He’s looking to do four things. First, keep beefed-up federal unemployment benefits going, even if it requires redirecting funds from other programs. Second, a moratorium on evictions for tenants who live in homes with federally backed mortgages. Third, some sort of delay in collecting student-loan payments. And fourth, cutting — or rather, deferring — collection of payroll taxes. All of this could get very messy.

If Trump orders the Internal Revenue Service to temporarily pause collecting payroll taxes, companies will still be responsible for making those payments later. The president can’t unilaterally cut taxes, so Congress would need to forgive those payments before they come due — something that is far from certain in a divided Congress where even Republicans have been resistant to a payroll tax cut…

Employers are required to withhold and submit payroll levies on behalf of their workers. That makes them more likely to hang onto that money so they aren’t stuck trying to get it back from staff if the bill comes due. In that event, many wouldn’t even have seen relief, because the money wouldn’t ever have reached their paychecks.

With expanded unemployment benefits, Trump likely would have to redirect money that is already allocated for states and comes with directions from Congress about how to spend it that are sufficiently broad. Federal law requires the administration to spend only the money that Congress has authorized, regardless of what an executive order says.

Pelosi has said that she’s fine with Trump halting evictions but anything involving cash has to come from Congress, since they have the power of the purse. If Trump can start moving money around unilaterally then Pelosi’s leverage in negotiations would weaken considerably and Trump might enjoy a political bonanza from grateful voters.

It’s clear enough what the topline of a final deal will look like. Democrats want something in excess of $3 trillion but have reportedly been willing to come down to the $2 trillion range, with the proviso that nothing less than that can pass the House or the Senate if McConnell needs Democratic votes. (And he does. Lots of them.) The White House wants something in the $1 trillion range but is willing to come up, with the proviso that probably nothing more than $2 trillion can pass the Republican-controlled Senate. So we’re headed for a $2 trillion or so package. When it comes to the fine print, Pelosi’s been adamant about keeping $600/week unemployment benefits going but the White House is reportedly pushing for something more like $400/week. Do I hear $500?

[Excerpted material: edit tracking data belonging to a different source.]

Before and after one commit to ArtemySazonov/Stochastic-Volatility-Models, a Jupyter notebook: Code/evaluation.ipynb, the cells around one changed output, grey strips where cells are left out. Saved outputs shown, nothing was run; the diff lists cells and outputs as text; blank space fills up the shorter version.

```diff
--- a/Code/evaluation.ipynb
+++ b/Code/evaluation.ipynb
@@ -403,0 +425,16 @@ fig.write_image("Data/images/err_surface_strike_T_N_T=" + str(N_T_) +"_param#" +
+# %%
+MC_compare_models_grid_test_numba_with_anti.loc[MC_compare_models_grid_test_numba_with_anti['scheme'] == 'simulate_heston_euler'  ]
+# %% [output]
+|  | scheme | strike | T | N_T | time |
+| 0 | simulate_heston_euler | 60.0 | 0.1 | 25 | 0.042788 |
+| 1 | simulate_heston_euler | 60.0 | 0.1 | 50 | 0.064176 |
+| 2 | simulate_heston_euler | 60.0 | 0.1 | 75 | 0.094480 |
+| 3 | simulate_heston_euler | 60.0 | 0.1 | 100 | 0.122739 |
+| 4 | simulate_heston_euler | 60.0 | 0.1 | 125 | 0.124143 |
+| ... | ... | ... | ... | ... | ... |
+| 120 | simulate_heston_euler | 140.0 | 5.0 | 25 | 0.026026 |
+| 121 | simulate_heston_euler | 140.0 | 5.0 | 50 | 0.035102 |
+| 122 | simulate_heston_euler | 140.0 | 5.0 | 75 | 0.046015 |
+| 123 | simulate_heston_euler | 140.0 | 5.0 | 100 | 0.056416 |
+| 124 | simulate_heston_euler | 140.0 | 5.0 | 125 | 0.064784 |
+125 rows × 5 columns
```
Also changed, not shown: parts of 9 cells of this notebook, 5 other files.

The parties remain very far apart on aid to state and local governments, though. Ten days ago Mnuchin’s Treasury Department issued a report noting that most of the money appropriated for local government in the last round of coronavirus stimulus remains unspent. Just $34 billion of the $139 billion disbursed to date has been used for costs. Local governments claim that they’re hamstrung because federal regulations tightly restrict how they can spend the money, which has forced them to cut their budgets. To the GOP, the fact that states still are still sitting on cash they haven’t used is reason enough not to go big again in this new round of stimulus. To Democrats, there’s no time like the present to squeeze Uncle Sam hard for more sugar, especially since no one knows how daunting this fall’s expected “second wave” of COVID might be for the states. Better to supply them now. Dems want $915 billion, reportedly; Pelosi claims the White House is countering with $150 billion.

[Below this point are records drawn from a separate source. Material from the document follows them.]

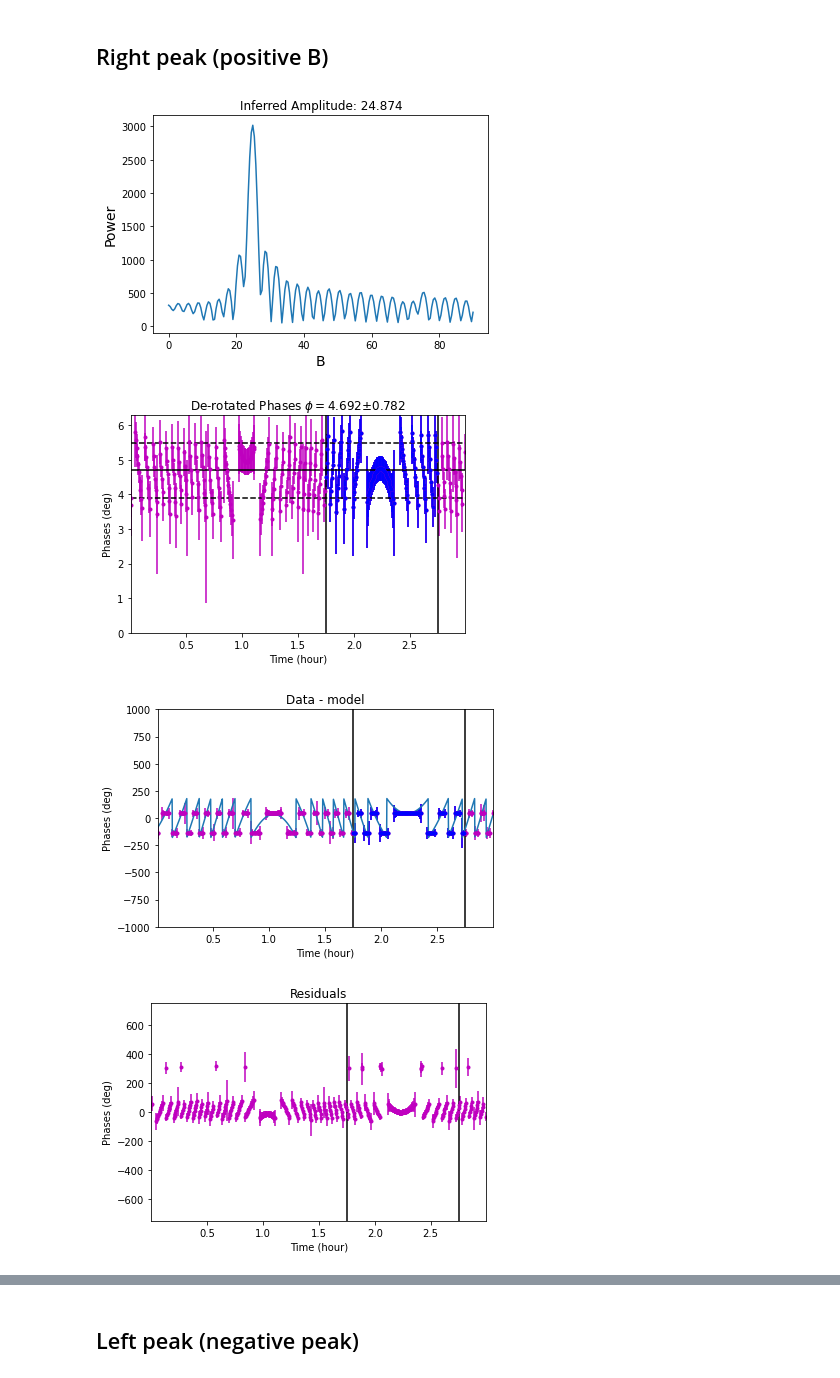
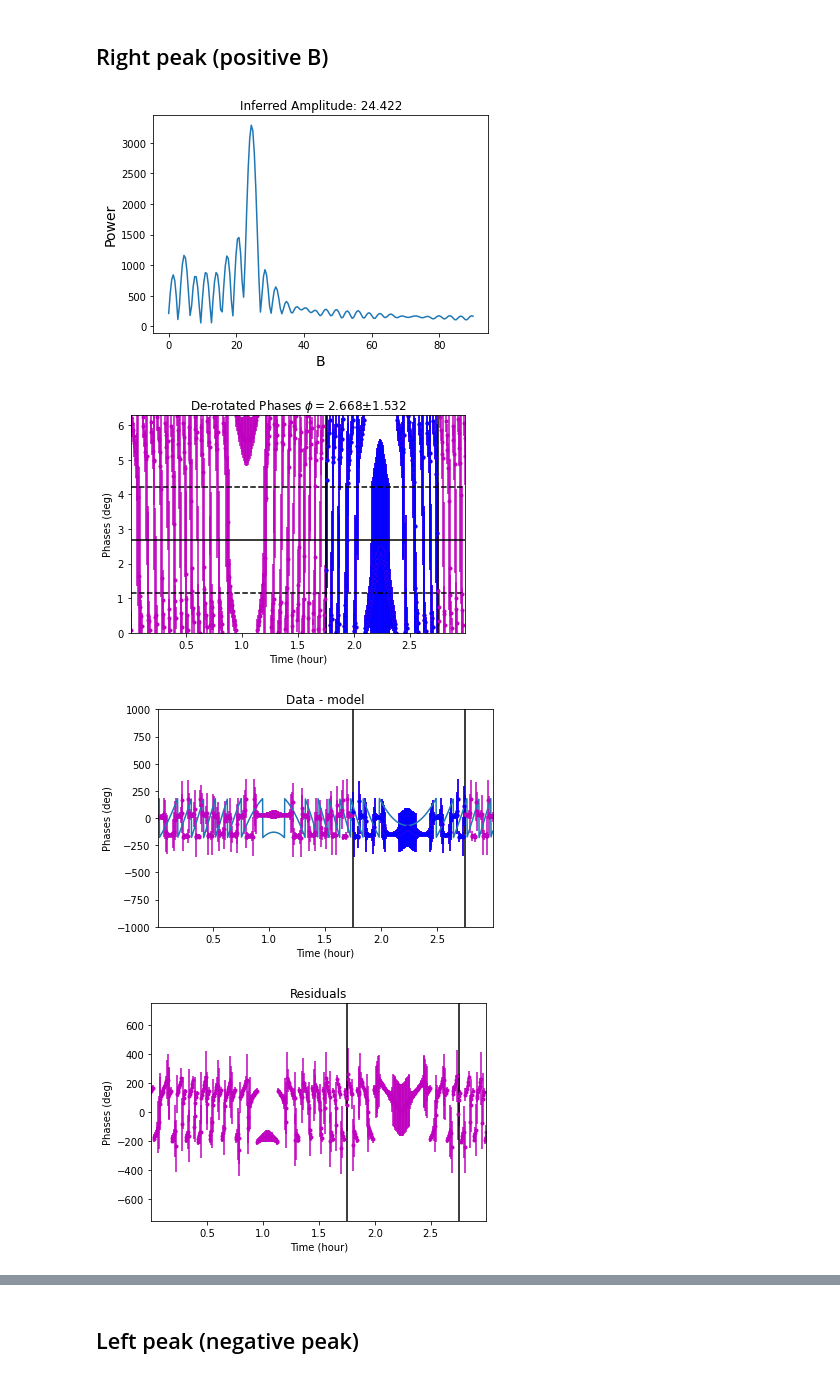
Before and after one commit to notriemann/Phases, a Jupyter notebook: Phase_simulator.ipynb, the cells around one changed output, grey strips where cells are left out. Drawn from its saved outputs; the diff is of its cells as text; code cells hidden in the pictures.

```diff
--- a/Phase_simulator.ipynb
+++ b/Phase_simulator.ipynb
@@ -122,7 +122,7 @@ dyns, vsp, rsp, eta, params = iterate_evolve_orb(t = t,
                                                   Vpy = Vd,
                                                   sig1 = sig1,
                                                   amp1 = amp1,
-                                                  rand1 = False)
+                                                  rand1 = True)
 
 print('Elapsed time: ', timer.time() - timer2 )
 
@@ -309,7 +309,7 @@ tss = tsp[:(n.shape[1] // sp) * sp].reshape(-1, sp).mean(-1)
 dtaus = np.fft.rfft(ns, axis=0)
 taus = np.fft.rfftfreq(ns.shape[0], fsp[1]-fsp[0]).to(fconj_unit)
 # %%
-tau_sel = 14
+tau_sel = 12
 
 
 
@@ -750,28 +752,28 @@ plt.show()
 ## Right peak (positive B)
 # %%
 #max error tolerance (degrees)
-e_ths = 150
+e_ths = 190
 
 phase_search_fit_new(ts.value ,
                   nu,
                   phase,
                   sp,
                   dtaus[tau_sel],
                   dtaus[tau_sel-5:tau_sel+5].std() / np.sqrt(2) ,
                   e_ths,
                   ts_lim_bot = ts.value[0] ,
                   ts_lim_top = ts.value[-1] ,
                   fit_lim_bot = 1.75,
                   fit_lim_top = 2.75,
                   A = A_real,
                   d = delta_real,
                   plots = True,
                   Bmin = 0,
                   Bmax = 90,
                   Bn = 200)
 plt.show()
 # %% [output]
-[figure, old version]
+[figure, new version]
-[figure, old version]
+[figure, new version]
-[figure, old version]
+[figure, new version]
-[figure, old version]
+[figure, new version]
```
Also changed, not shown: parts of 14 cells of this notebook.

I don’t know how that gap’s going to close. Neither does the White House, which is why we are where we are with Trump preparing executive orders:

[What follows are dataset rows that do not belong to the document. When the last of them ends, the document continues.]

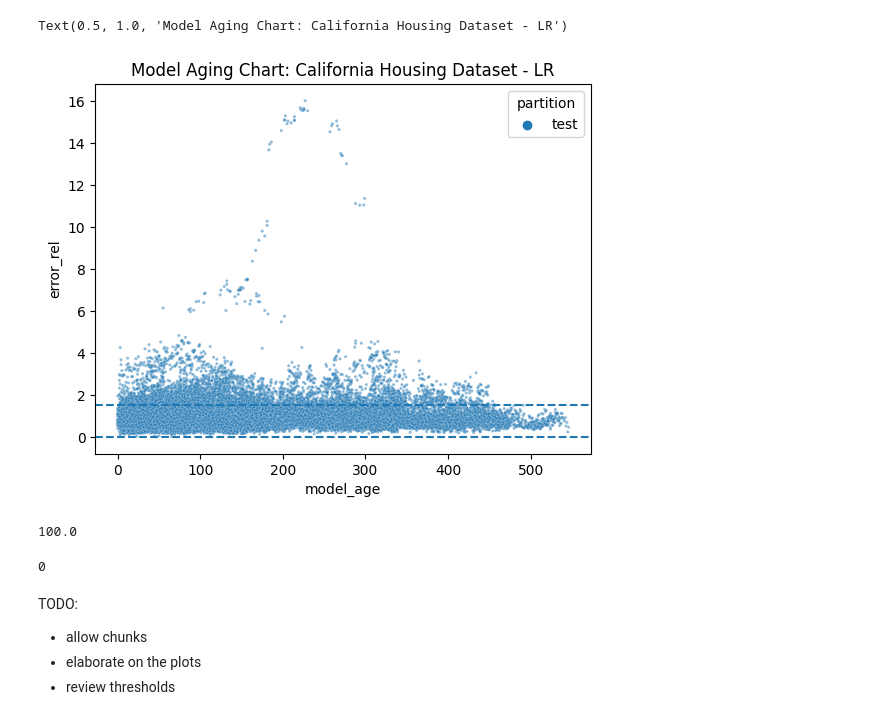
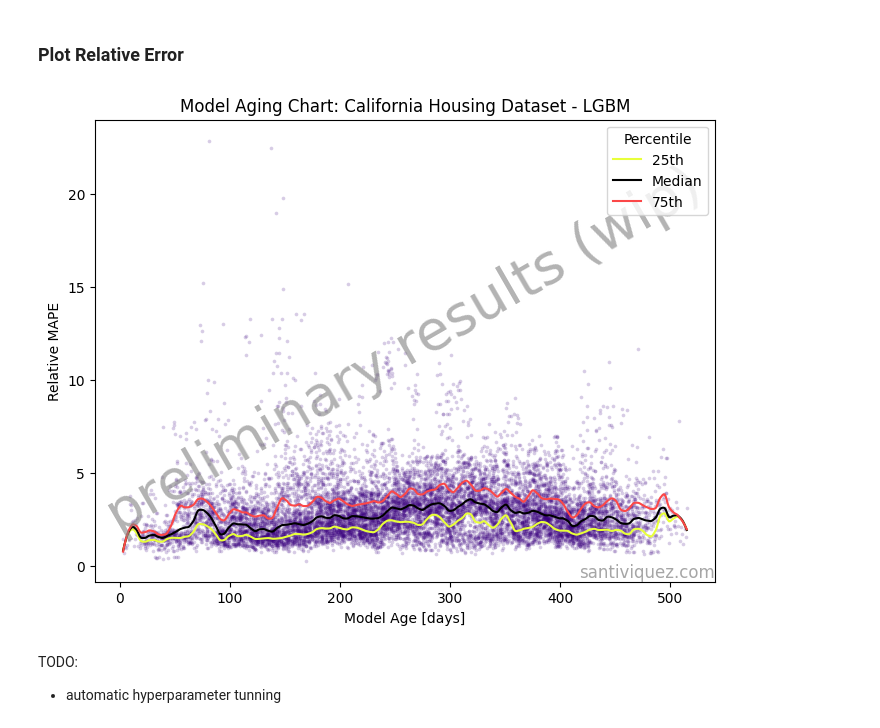
Before and after one commit to santiviquez/ageml, a Jupyter notebook: notebooks/evaluation_framework_sketch.ipynb, the cells around one changed output. Cells and saved outputs as stored; diff of their text form; code cells hidden in the pictures.

```diff
--- a/notebooks/evaluation_framework_sketch.ipynb
+++ b/notebooks/evaluation_framework_sketch.ipynb
@@ -178,9 +256,0 @@ plt.show()
-# %%
-sns.scatterplot(data=daily_errors_valid_models_df[daily_errors_valid_models_df['partition'] == 'test'],
-                x='model_age', y='error_rel', hue='partition', s=5, alpha=0.5)
-
-plt.axhline(y=lower_threshold, ls='--')
-plt.axhline(y=upper_threshold, ls='--')
-# %% [output]
-Text(0.5, 1.0, 'Model Aging Chart: California Housing Dataset - LR')
-[figure, removed]
@@ -192,14 +257,33 @@ degraded_models_df = degraded_models_df.groupby(['simulation_id', 'degradation']
-# %%
-len(degraded_models_df) / len(daily_errors_valid_models_df['simulation_id'].unique()) * 100
-# %% [output]
-100.0
-# %%
-len(daily_errors_valid_models_df['simulation_id'].unique()) - len(degraded_models_df)
-# %% [output]
-0
+# %% [markdown]
+### Plot Relative Error
+# %%
+trend_lines_df = get_trend_lines(data=d_errors_df, quantiles=[0.25, 0.50, 0.75], metric='error_rel')
+# %%
+fig, ax = plt.subplots(figsize=(8, 6))
+
+sns.lineplot(data=trend_lines_df, x='model_age', y='error_rel', linewidth=1.5,
+             palette=['#E8FF3A', 'black', '#FB4748'], hue='quantile', legend=False, ax=ax)
+
+sns.scatterplot(data=d_errors_df[d_errors_df['partition'] == 'prod'],
+                x='model_age', y='error_rel', s=7, alpha=0.20, color='#3b0280', linewidth=0, ax=ax)
+
+ax.legend(title='Percentile', labels=['25th', 'Median', '75th'])
+ax.set_xlabel('Model Age [days]')
+ax.set_ylabel('Relative MAPE')
+
+ax.text(0.5, 0.5, 'preliminary results (wip)', transform=ax.transAxes,
+        fontsize=40, color='gray', alpha=0.6,
+        ha='center', va='center', rotation=30)
+ax.text(1, 0.04, 'santiviquez.com', transform=ax.transAxes,
+        fontsize=12, color='gray', alpha=0.7,
+        ha='right', va='top')
+
+ax.set_title('Model Aging Chart: California Housing Dataset - LGBM')
+plt.savefig('../figures/sketch_age_chart_calhouse_lgbm_Relative_MAPE.svg', format='svg')
+plt.show()
+# %% [output]
+[figure, added]
 # %% [markdown]
 TODO:
 
-- allow chunks
-- elaborate on the plots
-- review thresholds
+* automatic hyperparameter tunning
```
Also changed, not shown: parts of 20 cells of this notebook, 3 other files.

Here are Mnuchin and Meadows this afternoon after another disappointing meeting followed by Pelosi going for the throat on CNBC yesterday.